Now that taxes have been wrapped up, the next deadline for many small businesses and real estate investors may be your state’s annual report on your corporation or LLC. Some states don’t require annual reports, but many do. For example, Florida’s annual report for corporations, LLCs, limited partnerships, and similar entities is due May 1st.
Florida has a $400 late filing penalty, so get your report in on time. You’ll get a notice if your state requires an annual report. Most states (AZ is one exception) have an annual “franchise” fee for maintaining an entity in the state. For example, two extremes are Utah’s fee at $20 and California’s at over $800. State fees generally fall somewhere in between these two extremes. New York has a progressive fee structure based on how big your company is. One way or another, the states get their pound of flesh out of companies doing business in their state.
There are a number of scam groups that send out notices on the internet or by mail that request the fees be paid. The scams look like they are coming from the state, but when you send your money as directed, the money doesn’t go to the state. Your money goes to their black hole and is gone. The scams use really high quality paper, have addresses in the state capital, and do a good job of looking official.
A couple of the scams request money for a “certificate of status.” There are a number of reasons you may have to have a certificate of status or a “certificate of good standing” showing that you are all up to snuff with the state (you have filed your reports, paid your fees, and done everything else the state requires). The scammers will tell you to send money for your certificate of status. The address looks good, everything looks to be from the state, but it’s not the state, it’s a scam.

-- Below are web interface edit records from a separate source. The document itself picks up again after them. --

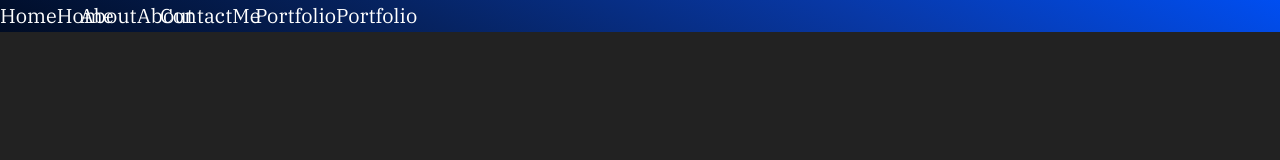
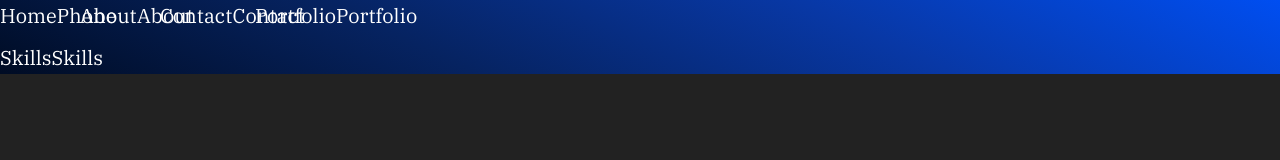
Before and after one commit to elamahpla/joey, a React app: page /#/skills in a window 1280 px wide. Shown: the top 160 px of the page. Built offline with nearby package versions, Linux system fonts and the light colour scheme.

Commit message:
Here we go. Updating _header.scss more. Adding Skills.js and _skills.scss.

```diff
--- a/src/Components/Header/Header.js
+++ b/src/Components/Header/Header.js
@@ -5,7 +5,7 @@ const Header = () => (
   <header className="Header">
     <NavLink className="Header-Home" to="/">
       <span className="Header-Home-Visible">Home</span>
-      <span className="Header-Home-Invisible">Home</span>
+      <span className="Header-Home-Invisible">Phone</span>
     </NavLink>
     <NavLink className="Header-About" to="/about">
       <span className="Header-About-Visible">About</span>
@@ -13,12 +13,19 @@ const Header = () => (
     </NavLink>
     <NavLink className="Header-Contact" to="/contact">
       <span className="Header-Contact-Visible">Contact</span>
-      <span className="Header-Contact-Invisible">Me</span>
+      <span className="Header-Contact-Invisible">Contact</span>
     </NavLink>
     <NavLink className="Header-Portfolio" to="/portfolio">
       <span className="Header-Portfolio-Visible">Portfolio</span>
       <span className="Header-Portfolio-Invisible">Portfolio</span>
     </NavLink>
+    <NavLink className="Header-Skills" to="/skills">
+      <span className="Header-Skills-Visible">Skills</span>
+      <span className="Header-Skills-Invisible">Skills</span>
+    </NavLink>
+    <div className="Header-Line">
+      &nbsp;
+    </div>
     {/* <NavLink to="/portfolio">Portfolio</NavLink>
     <NavLink to="/">Home</NavLink>
     <NavLink to="/">Home</NavLink> */}
--- /dev/null
+++ b/src/Pages/Skills/Skills.js
@@ -0,0 +1,9 @@
+import React from 'react';
+
+const Skills = () => (
+  <div className="Skills">
+    From Skills
+  </div>
+);
+
+export default Skills;
--- a/src/Routes/Routes.js
+++ b/src/Routes/Routes.js
@@ -7,6 +7,7 @@ import Home from '../Pages/Home/Home';
 import Header from '../Components/Header/Header';
 import Footer from '../Components/Footer/Footer';
 import Sidebar from '../Components/Sidebar/Sidebar';
+import Skills from '../Pages/Skills/Skills';
 
 class Routes extends Component {
   render() {
@@ -19,6 +20,7 @@ class Routes extends Component {
             <Route path="/about" component={About} />
             <Route path="/contact" component={Contact} />
             <Route path="/portfolio" component={Portfolio} />
+            <Route path="/skills" component={Skills} />
           </Switch>
           <Footer />
         </div>
--- a/src/sass/abstracts/_mixins.scss
+++ b/src/sass/abstracts/_mixins.scss
@@ -4,6 +4,7 @@
   position: relative;
   overflow: hidden;
   cursor: pointer;
+  text-align: center;
   & > * {
     display: inline-block;
     height: 100%;
@@ -11,10 +12,10 @@
     transition: all .1s;
   }
   &-Visible {
-    padding: 1.5rem;
+    padding: 1.75rem;
   }
   &-Invisible {
-    padding: 1.5rem;
+    padding: 1.75rem;
     position: absolute;
     left: 0;
     top: -100%;
--- a/src/sass/components/_header.scss
+++ b/src/sass/components/_header.scss
@@ -5,7 +5,7 @@
   // display: flex;
   // align-content: flex-start;
   display: grid;
-  grid-template-columns: repeat(4, min-content);
+  grid-template-columns: repeat(5, max-content) 1fr;
   // grid-gap: 3rem;
   position: fixed;
   top: 0;
@@ -28,10 +28,8 @@
   &-Contact {
     grid-column: 3;
     @include headerRoll;
-    text-align: center;
     &:hover {
       background: #1bbd23;
-      text-align: center;
     }
   }
   &-Portfolio {
@@ -40,6 +38,20 @@
     &:hover {
       background: #74088f;
     }
+  }
+  &-Skills {
+    grid-column: 5;
+    @include headerRoll;
+    &:hover {
+      background: #442727;
+    }
+  }
+  &-Line {
+    grid-column: 6;
+    align-self: center;
+    height: .1rem;
+    width: 98%;
+    background: white;
   }
 }
 
--- a/src/sass/main.scss
+++ b/src/sass/main.scss
@@ -17,3 +17,4 @@
 // Pages
 @import './pages/contact';
 @import './pages/home';
+@import './pages/skills';
--- /dev/null
+++ b/src/sass/pages/_skills.scss
@@ -0,0 +1,5 @@
+.Skills {
+  background: #442727;
+  grid-column: 1 / -1;
+  grid-row: 2 / -1;
+}
```
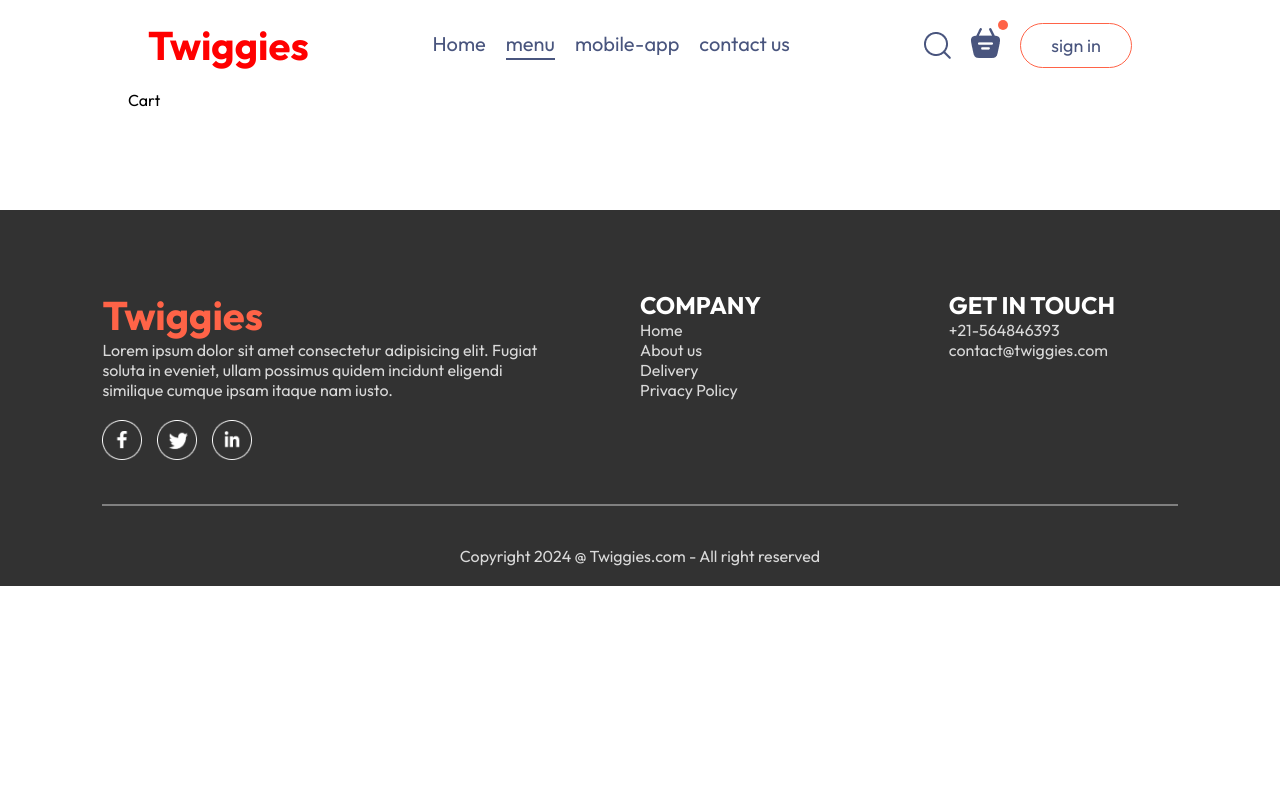
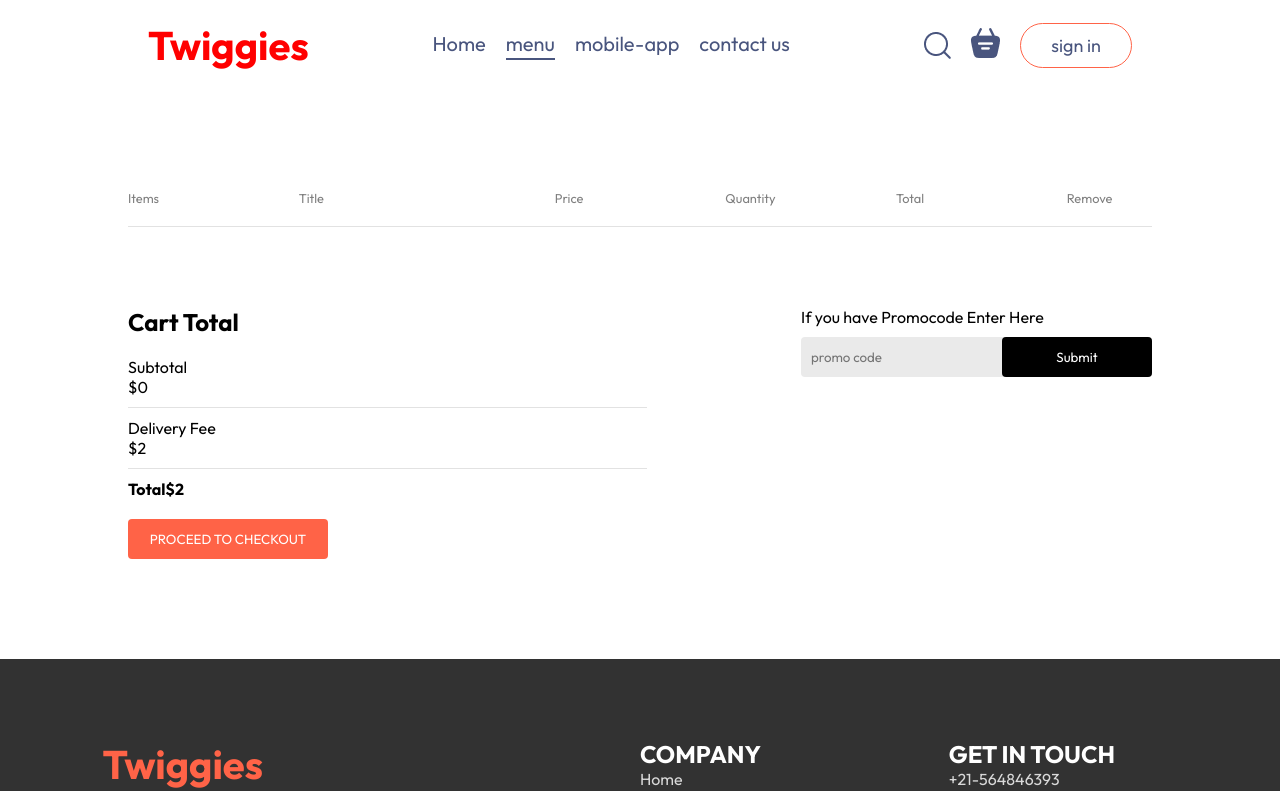
Before and after one commit to gauravdotiyal/Twiggies, a React (Vite) app: page /cart in a window 1280 px wide. Shown: the top 791 px of the page. Built offline with nearby package versions, Linux system fonts and the light colour scheme.

Commit message:
cart section completed

```diff
--- a/src/components/Navbar/Navbar.jsx
+++ b/src/components/Navbar/Navbar.jsx
@@ -1,38 +1,68 @@
-import React, { useState } from 'react'
-import "./Navbar.css"
-import { assets } from '../../assets/assets'
-import {Link} from "react-router-dom"
+import React, { useContext, useState } from "react";
+import "./Navbar.css";
+import { assets } from "../../assets/assets";
+import { Link } from "react-router-dom";
+import { StoreContext } from "../../context/StoreContext";
 
-const Navbar = ({setShowLogin}) => {
+const Navbar = ({ setShowLogin }) => {
+  const [menu, setMenu] = useState("menu");
 
-  const  [menu,setMenu]=useState("menu");
-
+  const { getTotalCartAmount } = useContext(StoreContext);
 
   return (
-    <div className='navbar'>
+    <div className="navbar">
       {/* <img src={assets.logo} alt="" className='logo' /> */}
+
       <div className="logo">
+        <Link exact to="/">
+          {" "}
           <h1>Twiggies</h1>
+        </Link>
       </div>
 
-          <ul className='navbar-menu'>
-             <Link to='/' onClick={()=>setMenu("home")} className={menu==="home"?"active":""}>Home</Link>
-             <a href='#explore-menu' onClick={()=>setMenu("menu")} className={menu==="menu"?"active":""}>menu</a>
-             <a href='#app-download' onClick={()=>setMenu("mobile-app")} className={menu==="mobile-app"?"active":""}>mobile-app</a>
-             <a href='#footer' onClick={()=>setMenu("contact-us")} className={menu==="contact-us"?"active":""}>contact us</a>
+      <ul className="navbar-menu">
+        <Link
+          to="/"
+          onClick={() => setMenu("home")}
+          className={menu === "home" ? "active" : ""}
+        >
+          Home
+        </Link>
+        <a
+          href="#explore-menu"
+          onClick={() => setMenu("menu")}
+          className={menu === "menu" ? "active" : ""}
+        >
+          menu
+        </a>
+        <a
+          href="#app-download"
+          onClick={() => setMenu("mobile-app")}
+          className={menu === "mobile-app" ? "active" : ""}
+        >
+          mobile-app
+        </a>
+        <a
+          href="#footer"
+          onClick={() => setMenu("contact-us")}
+          className={menu === "contact-us" ? "active" : ""}
+        >
+          contact us
+        </a>
       </ul>
 
       <div className="navbar-right">
         <img src={assets.search_icon} alt="" />
-                <div className='navbar-search-icon'>
+        <div className="navbar-search-icon">
+          <Link to="/cart">
             <img src={assets.basket_icon} alt="" />
-                    <div className='dot'></div>
+          </Link>
+          <div className={getTotalCartAmount() === 0 ? "" : "dot"}></div>
         </div>
-                <button onClick={()=>setShowLogin(true)}>sign in</button>
+        <button onClick={() => setShowLogin(true)}>sign in</button>
       </div>
+    </div>
+  );
+};
 
-    </div>
-  )
-}
-
-export default Navbar
+export default Navbar;
--- a/src/context/StoreContext.jsx
+++ b/src/context/StoreContext.jsx
@@ -18,9 +18,16 @@
     setCartItems((prev) => ({ ...prev, [itemId]: prev[itemId] - 1 }));
   };
 
-  useEffect(()=>{
-    console.log(cartItems);
-  },[cartItems])
+  const getTotalCartAmount = () => {
+    let totalAmount = 0;
+    for (const item in cartItems) {
+      if (cartItems[item] > 0) {
+        let itemInfo = food_list.find((product) => product._id === item);
+        totalAmount += itemInfo.price * cartItems[item];
+      }
+    }
+    return totalAmount;
+  };
 
   const ContextValue = {
     food_list,
@@ -28,6 +35,7 @@
     setCartItems,
     addToCart,
     removeFromCart,
+    getTotalCartAmount,
   };
 
   return (
--- a/src/pages/Cart/Cart.css
+++ b/src/pages/Cart/Cart.css
@@ -0,0 +1,90 @@
+.cart {
+  margin-top: 100px;
+}
+.cart-items-title {
+  display: grid;
+  grid-template-columns: 1fr 1.5fr 1fr 1fr 1fr 0.5fr;
+  align-items: center;
+  color: grey;
+  font-size: max(1vw, 12px);
+}
+.cart-items-item {
+  margin: 10px 0px;
+  color: black;
+}
+.cart-items-item img {
+  width: 50px;
+}
+.cart hr {
+  height: 1px;
+  background-color: #e2e2e2;
+  border: none;
+}
+.cart-items-item cross {
+  cursor: pointer;
+}
+.cart-bottom {
+  margin-top: 80px;
+  display: flex;
+  justify-content: space-between;
+  gap: max(12vw, 20px);
+}
+.cart-total {
+  flex: 1;
+  display: flex;
+  flex-direction: column;
+  gap: 20px;
+}
+.cart-total-details {
+  display: flex;
+  justify-content: space-between;
+  color: #555;
+}
+.cart-total hr {
+  margin: 10px 0px;
+}
+.cart-total button {
+  border: none;
+  color: white;
+  background-color: tomato;
+  width: max(15vw, 200px);
+  padding: 12px 0px;
+  border-radius: 4px;
+  cursor: pointer;
+}
+.cart-promo-code {
+  flex: 1;
+}
+.cart-promo-code p {
+  color: #555;
+}
+.cart-promo-code-inputs {
+  margin-top: 10px;
+  display: flex;
+  justify-content: space-between;
+  align-items: center;
+  background-color: #eaeaea;
+  border-radius: 4px;
+}
+.cart-promo-code-inputs input {
+  background: transparent;
+  border: none;
+  outline: none;
+  padding-left: 10px;
+}
+.cart-promo-code-inputs button {
+  width: max(10vw, 150px);
+  padding: 12px 5px;
+  background-color: black;
+  border: none;
+  color: white;
+  border-radius: 4px;
+}
+@media (max-width: 750px) {
+  .cart-bottom {
+    flex-direction: column-reverse;
+  }
+  .cart-promocode {
+    justify-content: start;
+  }
+}
--- a/src/pages/Cart/Cart.jsx
+++ b/src/pages/Cart/Cart.jsx
@@ -1,12 +1,82 @@
-import React from 'react'
-import './Cart.css'
+import React, { useContext } from "react";
+import "./Cart.css";
+import { StoreContext } from "../../context/StoreContext";
+import { assets } from "../../assets/assets";
 
 const Cart = () => {
+  const { cartItems, removeFromCart, food_list, getTotalCartAmount } =
+    useContext(StoreContext);
+
   return (
-    <div>
-         Cart
+    <div className="cart">
+      <div className="cart-items">
+        <div className="cart-items-title">
+          <p>Items</p>
+          <p>Title</p>
+          <p>Price</p>
+          <p>Quantity</p>
+          <p>Total</p>
+          <p>Remove</p>
+        </div>
+        <br />
+        <hr />
+
+        {food_list.map((item, index) => {
+          if (cartItems[item._id] > 0) {
+            return (
+              <div>
+                <div className="cart-items-title cart-items-item">
+                  <img src={item.image} alt="" />
+                  <p>{item.name}</p>
+                  <p>${item.price}</p>
+                  <p>{cartItems[item._id]}</p>
+                  <p>${item.price * cartItems[item._id]}</p>
+                  <p onClick={() => removeFromCart(item._id)} className="cross">
+                    x
+                  </p>
+                </div>
+                <hr />
+              </div>
+            );
+          }
+        })}
+      </div>
+
+      <div className="cart-bottom">
+        <div className="cart-total">
+          <h2>Cart Total</h2>
+          <div>
+            <div className="card-total-details">
+              <p>Subtotal</p>
+              <p>${getTotalCartAmount()}</p>
+            </div>
+            <hr />
+            <div className="card-total-details">
+              <p>Delivery Fee</p>
+              <p>${2}</p>
+            </div>
+            <hr />
+            <div className="card-total-details">
+              <b>Total</b>
+              <b>${getTotalCartAmount() + 2}</b>
+            </div>
+          </div>
+
+          <button>PROCEED TO CHECKOUT</button>
+        </div>
+
+        <div className="card-promo-code">
+          <div>
+            <p>If you have Promocode Enter Here </p>
+            <div className="cart-promo-code-inputs">
+              <input type="text" placeholder="promo code" />
+              <button>Submit</button>
+            </div>
+          </div>
+        </div>
+      </div>
     </div>
-  )
-}
+  );
+};
 
-export default Cart
+export default Cart;
```
Also changed, not shown: src/components/FoodItem/FoodItem.jsx (+31 -20 lines), src/pages/Home/Home.jsx (+14 -16 lines). Lines whose indentation alone changed are shown as unchanged.
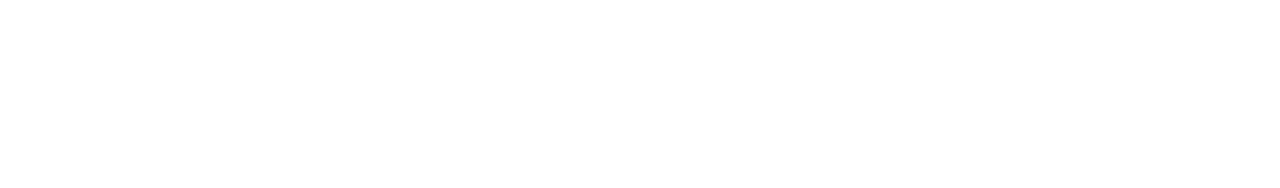
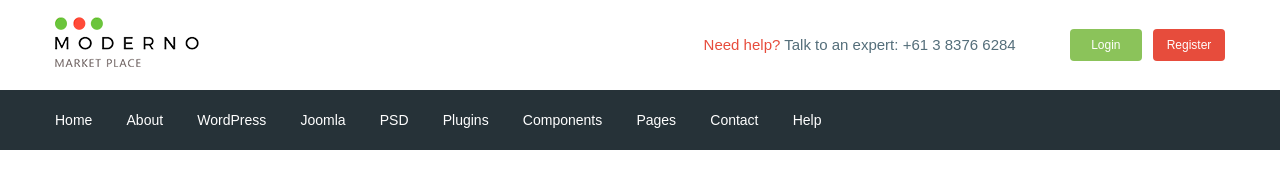
Before and after one commit to StormC4t/moderno, a website: page app/index.html in a window 1280 px wide. Drawn offline with nearby package versions, Linux system fonts and the light colour scheme; files that its build step writes are made by us from their sources.

Commit message:
added header

```diff
--- a/app/index.html
+++ b/app/index.html
@@ -1,16 +1,110 @@
 <!DOCTYPE html>
 <html lang="en">
+
 <head>
   <meta charset="UTF-8">
   <meta name="viewport" content="width=device-width, initial-scale=1.0">
   <meta http-equiv="X-UA-Compatible" content="ie=edge">
+  <title>Document</title>
+  <link href="https://fonts.googleapis.com/css?family=Roboto:500,700&display=swap" rel="stylesheet">
   <link rel="stylesheet" href="css/libs.min.css">
   <link rel="stylesheet" href="css/style.min.css">
-  <title>Document</title>
 </head>
+
 <body>
-    <script src="https://ajax.googleapis.com/ajax/libs/jquery/3.4.1/jquery.min.js"></script>
-    <script crs="js/libs.min.js"></script>
+  <header class="header">
+    <div class="header__top">
+      <div class="container">
+        <div class="header__top-inner">
+          <div class="header__logo">
+            <a href="#">
+              <img src="img/logo.png" alt="">
+            </a>
+          </div>
+          <div class="header__text">
+            <a href="#">
+              <span>Need help?</span>
+            </a>
+            Talk to an expert:
+            <a class="header__phone" href="tel:+61383766284">+61 3 8376 6284</a>
+          </div>
+          <div class="header__box">
+            <a class="basket" href="#"></a>
+            <a class="header__btn header__btn-login" href="">Login</a>
+            <a class="header__btn header__btn-register" href="">Register</a>
+          </div>
+        </div>
+      </div>
+    </div>
+    <div class="header__menu">
+      <div class="container">
+        <nav class="menu">
+          <ul class="menu__list">
+            <li>
+
+              <a href="#">
+                Home
+              </a>
+            </li>
+            <li>
+              <a href="#">
+                About
+              </a>
+            </li>
+            <li>
+              <a href="#">
+                WordPress
+              </a>
+            </li>
+            <li>
+              <a href="#">
+                Joomla
+              </a>
+            </li>
+            <li>
+              <a href="#">
+                PSD
+              </a>
+            </li>
+            <li>
+              <a href="#">
+                Plugins
+              </a>
+            </li>
+            <li>
+              <a href="#">
+                Components
+              </a>
+            </li>
+            <li>
+              <a href="#">
+                Pages
+              </a>
+            </li>
+            <li>
+              <a href="#">
+                Contact
+              </a>
+            </li>
+            <li>
+              <a href="#">
+                Help
+              </a>
+            </li>
+          </ul>
+        </nav>
+      </div>
+    </div>
+
+  </header>
+
+
+
+
+
+  <script src="https://ajax.googleapis.com/ajax/libs/jquery/3.4.1/jquery.min.js"></script>
+  <script crs="js/libs.min.js"></script>
   <script crs="js/main.min.js"></script>
 </body>
+
 </html>
--- /dev/null
+++ b/app/scss/_fonts.scss
@@ -0,0 +1,7 @@
+@font-face {
+  font-family: 'Roboto-Regular', sans-serif;
+  src: url('../fonts/Roboto-Regular.woff2') format('woff2'),
+       url('../fonts/Roboto-Regular.woff') format('woff');
+  font-display: swap;
+
+}
--- /dev/null
+++ b/app/scss/_global.scss
@@ -0,0 +1,34 @@
+html{
+  box-sizing: border-box;
+}
+*,
+*::before,
+*::after{
+  box-sizing: inherit;
+}
+
+a{
+  display: inline-block;
+  text-decoration: none;
+  color: $text;
+}
+
+ul,
+li{
+  margin: 0;
+  padding: 0;
+  list-style: none;
+}
+
+body{
+  font-family: 'Roboto-Regular', sans-serif;
+  font-weight: 400;
+  font-size: 15px;
+  line-height: 24px;
+  color: $text;
+}
+.container{
+  max-width: 1200px;
+  margin: 0 auto;
+  padding: 0 15px;
+}
--- /dev/null
+++ b/app/scss/_vars.scss
@@ -0,0 +1,4 @@
+$text: #546e7a;
+$red: #e74c3c;
+$green: #8bc35a;
+$bg: #263238;
--- a/app/scss/style.scss
+++ b/app/scss/style.scss
@@ -1,19 +1,53 @@
-html{
-  box-sizing: border-box;
+@import 'vars';
+@import 'global';
+@import 'fonts';
+
+.header__top-inner{
+  display: flex;
+  justify-content: space-between;
+  height: 90px;
+  align-items: center;
 }
-*,
-*::before,
-*::after{
-  box-sizing: inherit;
+.header__text{
+  margin-left: auto;
+  margin-right: 50px;
+  span{
+    color: $red;
+  }
 }
 
-.test{
-  margin: 0;
-  padding: 0;
+.header__btn{
+  padding: 4px;
+  width: 72px;
+  border-radius: 4px;
   text-align: center;
+  color: #fff;
+  font-size: 12px;
 }
-
-.box{
+.header__btn-login{
+  background-color: $green;
+}
+.header__btn-register{
+  background-color: $red;
+  margin-left: 7px;
+}
+.header__menu{
+  background-color: $bg;
+}
+.menu{
   display: flex;
-
+  align-items: center;
+  height: 60px;
 }
+.menu__list{
+  li{
+    display: inline-block;
+    & + li{
+      margin-left: 30px;
+    }
+  }
+  a{
+    color: #fff;
+    font-size: 14px;
+  }
+}
```
Also changed, not shown: gulpfile.js (+4 -4 lines), app/fonts/Roboto-Regular.woff (added), app/fonts/Roboto-Regular.woff2 (added), app/img/logo.png (added).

Yet another scam notifies you that you have to submit your corporate minutes and file them with the state – for a fee, of course. No state requires you to file minutes. Your corporate minutes are private information. They might be used in court to prove that you have a legitimate company, but if you have to produce them, you’ll be ordered by the judge in a court room.
I just wanted to make you aware that the scams are out there and make sure you keep track of your state’s deadlines for your corporation, LLC, limited partnership, or other entities. If you don’t comply with what the state wants, you lose your “good standing” with the state, and they revoke your company at the state level. That means you have lost your asset protection value of that entity.
We talk about “corporate formalities” necessary to keep your corporate shield in place and strong. In fact, I give a whole presentation on the formalities in my boot camp. Keeping your state happy is the granddaddy of all corporate formalities. If the state is not happy, your company is legally gone. Don’t mess it up.